▶ _What needs to be done_
Please retype all the data below exactly, line for line.

▶ _Data shown_
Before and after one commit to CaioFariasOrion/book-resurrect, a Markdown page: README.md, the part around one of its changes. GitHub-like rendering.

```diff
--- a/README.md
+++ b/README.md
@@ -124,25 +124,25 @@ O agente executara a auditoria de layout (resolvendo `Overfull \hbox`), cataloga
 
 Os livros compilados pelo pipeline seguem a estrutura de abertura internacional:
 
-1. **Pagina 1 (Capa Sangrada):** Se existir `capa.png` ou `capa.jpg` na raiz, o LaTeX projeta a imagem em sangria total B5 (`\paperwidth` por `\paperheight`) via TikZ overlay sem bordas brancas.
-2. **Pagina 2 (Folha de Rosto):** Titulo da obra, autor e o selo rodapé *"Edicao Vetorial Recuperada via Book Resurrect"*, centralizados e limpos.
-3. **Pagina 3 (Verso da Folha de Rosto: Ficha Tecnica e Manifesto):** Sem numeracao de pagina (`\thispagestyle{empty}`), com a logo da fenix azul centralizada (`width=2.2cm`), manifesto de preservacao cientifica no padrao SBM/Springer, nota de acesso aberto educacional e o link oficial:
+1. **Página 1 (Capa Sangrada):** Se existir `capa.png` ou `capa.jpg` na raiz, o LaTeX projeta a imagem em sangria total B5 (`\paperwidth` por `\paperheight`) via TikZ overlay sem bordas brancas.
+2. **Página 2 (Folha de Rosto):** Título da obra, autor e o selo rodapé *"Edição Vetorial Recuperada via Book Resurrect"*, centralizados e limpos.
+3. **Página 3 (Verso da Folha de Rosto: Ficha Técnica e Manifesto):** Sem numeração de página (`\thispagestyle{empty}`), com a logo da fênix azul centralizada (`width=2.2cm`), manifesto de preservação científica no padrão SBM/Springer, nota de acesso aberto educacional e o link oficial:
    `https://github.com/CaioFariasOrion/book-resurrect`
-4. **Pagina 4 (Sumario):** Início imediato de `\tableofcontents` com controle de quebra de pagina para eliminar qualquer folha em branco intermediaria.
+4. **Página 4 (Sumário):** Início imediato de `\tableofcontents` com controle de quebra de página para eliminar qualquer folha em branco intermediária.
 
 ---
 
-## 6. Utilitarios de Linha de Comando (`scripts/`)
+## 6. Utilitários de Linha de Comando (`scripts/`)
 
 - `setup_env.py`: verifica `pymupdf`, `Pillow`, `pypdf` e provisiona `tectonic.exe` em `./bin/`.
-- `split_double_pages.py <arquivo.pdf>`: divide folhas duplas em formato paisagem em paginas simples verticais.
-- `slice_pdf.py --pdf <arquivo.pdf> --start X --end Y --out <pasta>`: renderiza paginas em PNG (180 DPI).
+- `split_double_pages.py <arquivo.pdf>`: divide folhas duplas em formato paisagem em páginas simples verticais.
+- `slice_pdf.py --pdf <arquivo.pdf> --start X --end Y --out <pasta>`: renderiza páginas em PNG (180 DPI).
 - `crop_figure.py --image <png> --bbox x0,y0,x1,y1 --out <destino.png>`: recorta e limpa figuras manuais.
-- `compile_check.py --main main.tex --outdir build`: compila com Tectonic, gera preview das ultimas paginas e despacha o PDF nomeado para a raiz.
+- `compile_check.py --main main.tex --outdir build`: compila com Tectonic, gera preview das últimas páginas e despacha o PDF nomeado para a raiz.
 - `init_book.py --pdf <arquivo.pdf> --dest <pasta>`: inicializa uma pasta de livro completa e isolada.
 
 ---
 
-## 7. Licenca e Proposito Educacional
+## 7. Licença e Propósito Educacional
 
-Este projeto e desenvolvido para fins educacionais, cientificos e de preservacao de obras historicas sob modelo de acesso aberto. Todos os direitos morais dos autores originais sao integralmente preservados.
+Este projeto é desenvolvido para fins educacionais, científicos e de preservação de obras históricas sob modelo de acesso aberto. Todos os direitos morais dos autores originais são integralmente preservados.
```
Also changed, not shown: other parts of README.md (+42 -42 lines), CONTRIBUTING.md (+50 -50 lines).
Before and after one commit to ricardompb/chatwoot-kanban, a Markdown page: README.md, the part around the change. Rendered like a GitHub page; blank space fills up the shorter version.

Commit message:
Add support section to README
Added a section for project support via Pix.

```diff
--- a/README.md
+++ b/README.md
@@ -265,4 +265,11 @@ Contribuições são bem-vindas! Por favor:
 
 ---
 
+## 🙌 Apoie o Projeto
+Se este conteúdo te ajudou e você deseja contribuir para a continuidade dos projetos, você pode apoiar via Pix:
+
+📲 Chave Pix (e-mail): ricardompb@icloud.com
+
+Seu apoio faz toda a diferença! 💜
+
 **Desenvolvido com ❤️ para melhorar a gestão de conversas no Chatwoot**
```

▶ _Result of this task_
Before and after one commit to CaioFariasOrion/book-resurrect, a Markdown page: README.md, the part around one of its changes. GitHub-like rendering.

```diff
--- a/README.md
+++ b/README.md
@@ -124,25 +124,25 @@ O agente executara a auditoria de layout (resolvendo `Overfull \hbox`), cataloga
 
 Os livros compilados pelo pipeline seguem a estrutura de abertura internacional:
 
-1. **Pagina 1 (Capa Sangrada):** Se existir `capa.png` ou `capa.jpg` na raiz, o LaTeX projeta a imagem em sangria total B5 (`\paperwidth` por `\paperheight`) via TikZ overlay sem bordas brancas.
-2. **Pagina 2 (Folha de Rosto):** Titulo da obra, autor e o selo rodapé *"Edicao Vetorial Recuperada via Book Resurrect"*, centralizados e limpos.
-3. **Pagina 3 (Verso da Folha de Rosto: Ficha Tecnica e Manifesto):** Sem numeracao de pagina (`\thispagestyle{empty}`), com a logo da fenix azul centralizada (`width=2.2cm`), manifesto de preservacao cientifica no padrao SBM/Springer, nota de acesso aberto educacional e o link oficial:
+1. **Página 1 (Capa Sangrada):** Se existir `capa.png` ou `capa.jpg` na raiz, o LaTeX projeta a imagem em sangria total B5 (`\paperwidth` por `\paperheight`) via TikZ overlay sem bordas brancas.
+2. **Página 2 (Folha de Rosto):** Título da obra, autor e o selo rodapé *"Edição Vetorial Recuperada via Book Resurrect"*, centralizados e limpos.
+3. **Página 3 (Verso da Folha de Rosto: Ficha Técnica e Manifesto):** Sem numeração de página (`\thispagestyle{empty}`), com a logo da fênix azul centralizada (`width=2.2cm`), manifesto de preservação científica no padrão SBM/Springer, nota de acesso aberto educacional e o link oficial:
    `https://github.com/CaioFariasOrion/book-resurrect`
-4. **Pagina 4 (Sumario):** Início imediato de `\tableofcontents` com controle de quebra de pagina para eliminar qualquer folha em branco intermediaria.
+4. **Página 4 (Sumário):** Início imediato de `\tableofcontents` com controle de quebra de página para eliminar qualquer folha em branco intermediária.
 
 ---
 
-## 6. Utilitarios de Linha de Comando (`scripts/`)
+## 6. Utilitários de Linha de Comando (`scripts/`)
 
 - `setup_env.py`: verifica `pymupdf`, `Pillow`, `pypdf` e provisiona `tectonic.exe` em `./bin/`.
-- `split_double_pages.py <arquivo.pdf>`: divide folhas duplas em formato paisagem em paginas simples verticais.
-- `slice_pdf.py --pdf <arquivo.pdf> --start X --end Y --out <pasta>`: renderiza paginas em PNG (180 DPI).
+- `split_double_pages.py <arquivo.pdf>`: divide folhas duplas em formato paisagem em páginas simples verticais.
+- `slice_pdf.py --pdf <arquivo.pdf> --start X --end Y --out <pasta>`: renderiza páginas em PNG (180 DPI).
 - `crop_figure.py --image <png> --bbox x0,y0,x1,y1 --out <destino.png>`: recorta e limpa figuras manuais.
-- `compile_check.py --main main.tex --outdir build`: compila com Tectonic, gera preview das ultimas paginas e despacha o PDF nomeado para a raiz.
+- `compile_check.py --main main.tex --outdir build`: compila com Tectonic, gera preview das últimas páginas e despacha o PDF nomeado para a raiz.
 - `init_book.py --pdf <arquivo.pdf> --dest <pasta>`: inicializa uma pasta de livro completa e isolada.
 
 ---
 
-## 7. Licenca e Proposito Educacional
+## 7. Licença e Propósito Educacional
 
-Este projeto e desenvolvido para fins educacionais, cientificos e de preservacao de obras historicas sob modelo de acesso aberto. Todos os direitos morais dos autores originais sao integralmente preservados.
+Este projeto é desenvolvido para fins educacionais, científicos e de preservação de obras históricas sob modelo de acesso aberto. Todos os direitos morais dos autores originais são integralmente preservados.
```
Also changed, not shown: other parts of README.md (+42 -42 lines), CONTRIBUTING.md (+50 -50 lines).
Before and after one commit to ricardompb/chatwoot-kanban, a Markdown page: README.md, the part around the change. Rendered like a GitHub page; blank space fills up the shorter version.

Commit message:
Add support section to README
Added a section for project support via Pix.

```diff
--- a/README.md
+++ b/README.md
@@ -265,4 +265,11 @@ Contribuições são bem-vindas! Por favor:
 
 ---
 
+## 🙌 Apoie o Projeto
+Se este conteúdo te ajudou e você deseja contribuir para a continuidade dos projetos, você pode apoiar via Pix:
+
+📲 Chave Pix (e-mail): ricardompb@icloud.com
+
+Seu apoio faz toda a diferença! 💜
+
 **Desenvolvido com ❤️ para melhorar a gestão de conversas no Chatwoot**
```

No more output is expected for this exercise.